The Orpheus suffered casualties of one midshipman killed and nine men wounded in the engagement, as opposed to twenty-one men killed and sixty wounded aboard her opponent. Although he had began the engagement with only one hundred and ninety-four men and boys, Newcome’s significant inferiority in numbers to the four hundred souls aboard the Duguay-Trouin was negated by the fact that the latter had a great deal of sickness aboard, carried many passengers, and was desperately short of provisions and water. Great credit could therefore be afforded the Frenchman for holding out so long against a seasoned opponent, and with a defeat inevitable given the proximity of the Orpheus’ consorts.

Such was the condition of the heaving sea that it was only with difficulty that the Duguay-Trouin could be boarded and prisoners taken off. Once the privations of her passengers and crew were discovered Captain Newcome humanely sought out the nearest anchorage he could find where provisions might be available. Arriving at Mahé in the Seychelles, he found a French settlement which proved little willing to assist, thereby placing him under the necessity of summoning and taking possession, which was effected on 17 May by Lieutenant William Goate. Three hundred prisoners were landed to take on water and vegetables, of whom one hundred and forty took the opportunity to flee into the woods and sixty were too sick or wounded to be re-embarked. Happily, Captain Tréhouart was able to recover from his wounds.
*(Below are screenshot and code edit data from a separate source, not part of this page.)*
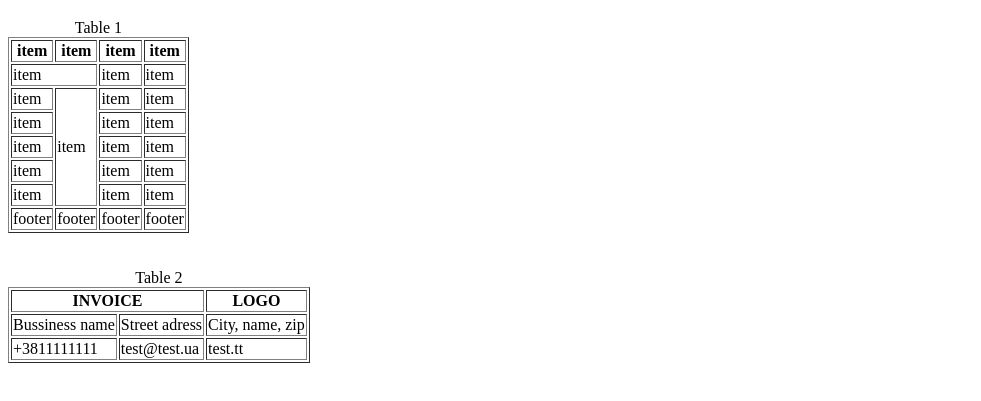
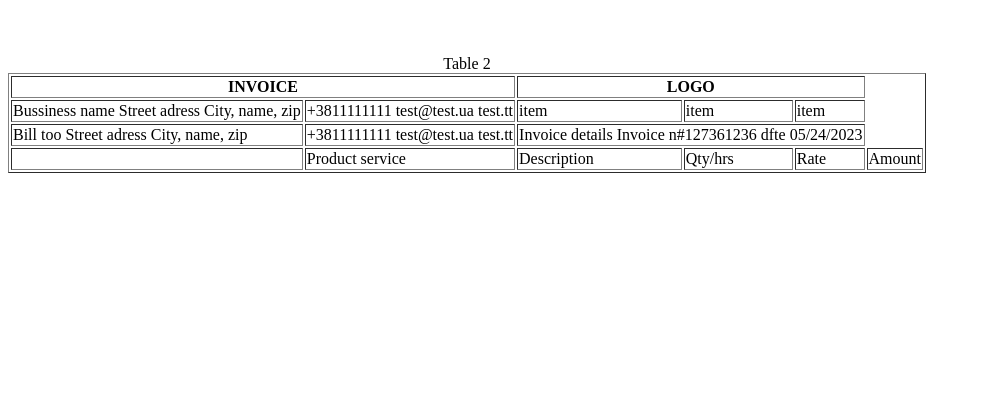
Before and after one commit to veronaRub/RobotDreams, a plain HTML site: page Lesson_5/index.html in a window 1280 px wide. Shown: the part 61-462 px from the top of the page, without its empty margins (0-981 px from the left). Drawn offline with Linux system fonts and the light colour scheme.

Commit message:
next.commit

```diff
--- a/Lesson_5/index.html
+++ b/Lesson_5/index.html
@@ -9,57 +9,6 @@
     </head>
     <body>
         <h1>Lesson 5</h1>
-        <table border="1">
-            <caption>Table 1</caption>
-            <thead>
-                <tr>
-                    <th>item</th>
-                    <th>item</th>
-                    <th>item</th>
-                    <th>item</th>
-                </tr>
-            </thead>
-            <tbody>
-                <tr>
-                    <td colspan="2">item</td>
-                    <td>item</td>
-                    <td>item</td>
-                </tr>
-                <tr>
-                    <td>item</td>
-                    <td rowspan="5">item</td>
-                    <td>item</td>
-                    <td>item</td>
-                </tr>
-                <tr>
-                    <td>item</td>
-                    <td>item</td>
-                    <td>item</td>
-                </tr>
-                <tr>
-                    <td>item</td>
-                    <td>item</td>
-                    <td>item</td>
-                </tr>
-                <tr>
-                    <td>item</td>
-                    <td>item</td>
-                    <td>item</td>
-                </tr>
-                <tr>
-                    <td>item</td>
-                    <td>item</td>
-                    <td>item</td>
-                </tr>
-            </tbody>
-            <tfoot>
-                <tr>
-                    <td>footer</td>
-                    <td>footer</td>
-                    <td>footer</td>
-                    <td>footer</td>
-                </tr>
-            </tfoot>
         </table>
         <br>
         <br>
@@ -77,15 +26,42 @@
             </thead>
             <tbody>
                 <tr>
-                    <td>Bussiness name</td>
-                    <td>Street adress</td>
-                    <td>City, name, zip</td>
+                    <td>
+                        Bussiness name
+                        Street adress
+                        City, name, zip
+                    </td>
+                    <td>
+                        +3811111111
+                        test@test.ua
+                        test.tt
+                    </td>
+                    <td>item</td>
+                    <td>item</td>
+                    <td>item</td>
                 </tr>
-                <tr>
-                    <td>+3811111111</td>
-                    <td>test@test.ua</td>
-                    <td>test.tt</td>
+                    <td>
+                        Bill too
+                        Street adress
+                        City, name, zip
+                    </td>
+                    <td>
+                        +3811111111
+                        test@test.ua
+                        test.tt
+                    </td>
+                    <td colspan="3">
+                        Invoice details
+                        Invoice n#127361236 dfte 05/24/2023
+                    </td>
                  </tr>
+                 <th>
+                    <td>Product service</td>
+                    <td>Description</td>
+                    <td>Qty/hrs</td>
+                    <td>Rate</td>
+                    <td>Amount</td>
+                 </th>
             </tbody>
         </table>
     </body>
```
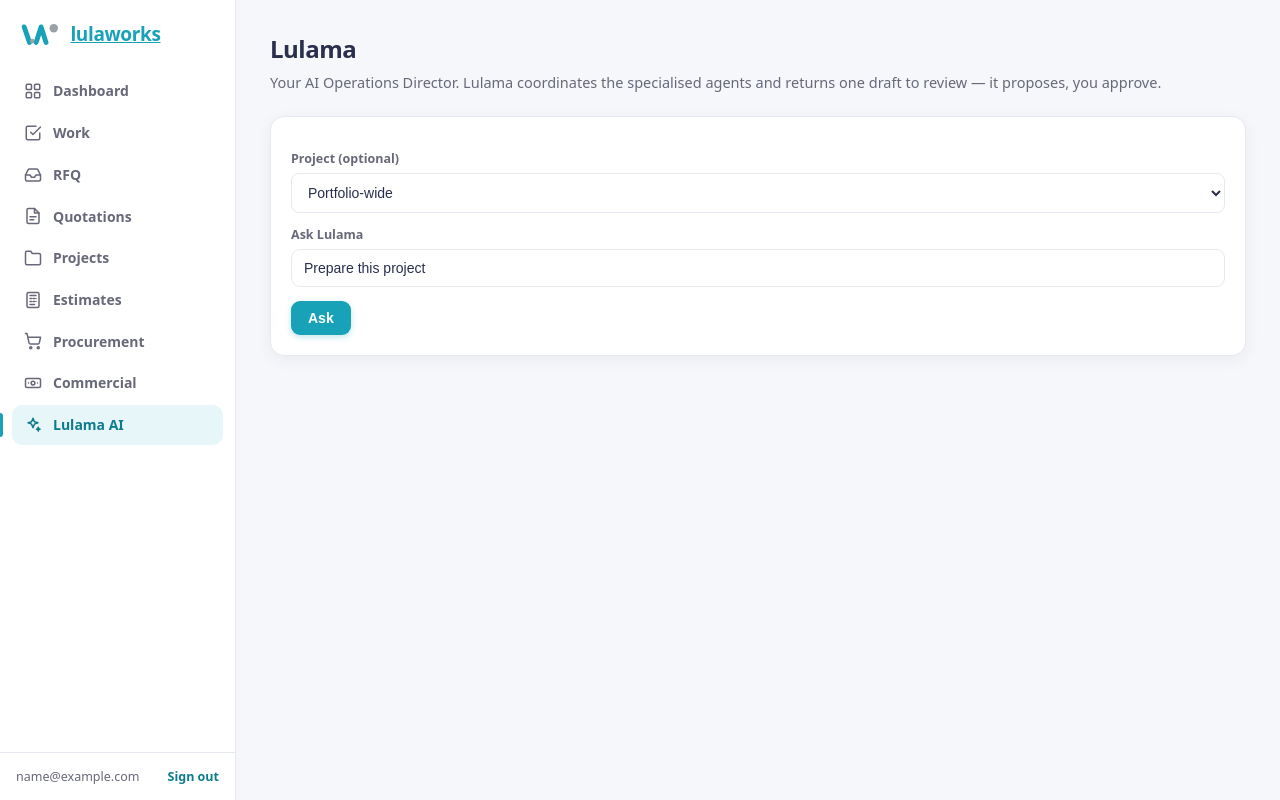
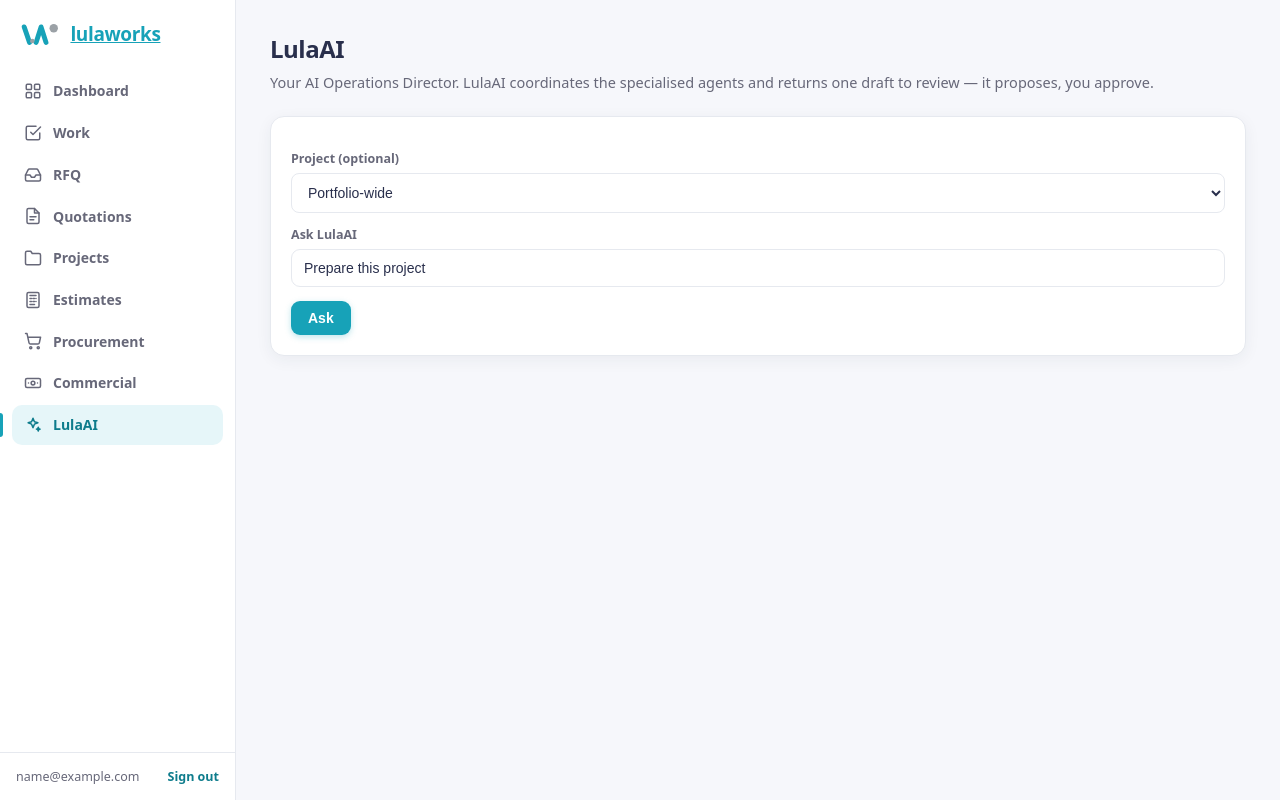
Before and after one commit to lulamadigital-code/lulaworks-platform, a Django app: page /lulama/ in a window 1280 px wide. Run offline with Django 5.2, Linux system fonts and the light colour scheme; a user stored in the database is signed in; tables that the repository leaves empty hold one stand-in row (values such as "Sample post"); parts of the project's set-up code (start-up, migrations or seed data) failed here and were passed over.

Commit message:
Rename AI to 'LulaAI' in the manager web (nav + page + copy)
User-facing label change only: 'Lulama AI' -> 'LulaAI' in the sidebar nav, and
the AI page heading/copy/ask-label. Internal orchestrator id ('lulama' agent,
routes, tests) unchanged, so nothing breaks.

Co-Authored-By: Claude Opus 4.8 <noreply@anthropic.com>

```diff
--- a/backend/apps/web/templates/web/base.html
+++ b/backend/apps/web/templates/web/base.html
@@ -128,7 +128,7 @@
       {% include "web/_navlink.html" with url='web:estimates' key='estimates' label='Estimates' icon='calc' %}
       {% include "web/_navlink.html" with url='web:purchase_orders' key='procurement' label='Procurement' icon='cart' %}
       {% if perms_money %}{% include "web/_navlink.html" with url='web:commercial' key='commercial' label='Commercial' icon='cash' %}{% endif %}
-      {% include "web/_navlink.html" with url='web:lulama' key='lulama' label='Lulama AI' icon='spark' %}
+      {% include "web/_navlink.html" with url='web:lulama' key='lulama' label='LulaAI' icon='spark' %}
     </nav>
     <div class="side-foot">
       <span class="who">{{ user.email }}</span>
--- a/backend/apps/web/templates/web/lulama.html
+++ b/backend/apps/web/templates/web/lulama.html
@@ -1,8 +1,8 @@
 {% extends "web/base.html" %}
-{% block title %}Lulama{% endblock %}
+{% block title %}LulaAI{% endblock %}
 {% block content %}
-<h1>Lulama</h1>
-<p class="sub">Your AI Operations Director. Lulama coordinates the specialised agents
+<h1>LulaAI</h1>
+<p class="sub">Your AI Operations Director. LulaAI coordinates the specialised agents
   and returns one draft to review — it proposes, you approve.</p>
 
 <div class="card">
@@ -16,7 +16,7 @@
         {{ p.number }} · {{ p.client_name }}</option>
       {% endfor %}
     </select>
-    <label>Ask Lulama</label>
+    <label>Ask LulaAI</label>
     <input type="text" name="request" value="{{ request_text }}">
     <button class="btn" type="submit" style="margin-top:14px;">Ask</button>
   </form>
@@ -55,7 +55,7 @@
     {% else %}<span class="chip">advisory</span>{% endif %}
   </div>
   {% endfor %}
-  <p class="muted" style="margin:4px 0 0; font-size:12px;">Lulama never executes these — a human approves them.</p>
+  <p class="muted" style="margin:4px 0 0; font-size:12px;">LulaAI never executes these — a human approves them.</p>
 </div>
 {% endif %}
 
```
Before leaving the Seychelles on 1 June the brig Olivette was captured and a vessel carrying four hundred slaves from Mozambique was run down by the Resistance. On the afternoon of the 18th the squadron anchored with their prizes in the Madras Roads, whereupon Newcome wrote to the governor of the Isle de France seeking the release of an equivalent number of British prisoners for those he had released at Mahé.

Captain Newcome’s victorious dispatch dated 25 July reached the Admiralty on 7 January 1795, and to celebrate their achievement the Orpheus’ first lieutenant, John Broughton, was promoted commander. In due course he would reach flag rank, but sadly Captain Newcome was not so fortunate, as he died in Madras in 1797. The Orpheus under the command of Captain Thomas Briggs would be lost on a coral reef near Jamaica ten years later whilst in company with another vessel that was able to take her crew off, and the Duguay-Trouin, which had suffered a great deal of damage to her bowsprit and knees, was bought back into the merchant service before in 1799 she again fall into French hands when a privateer captured her off Sumatra.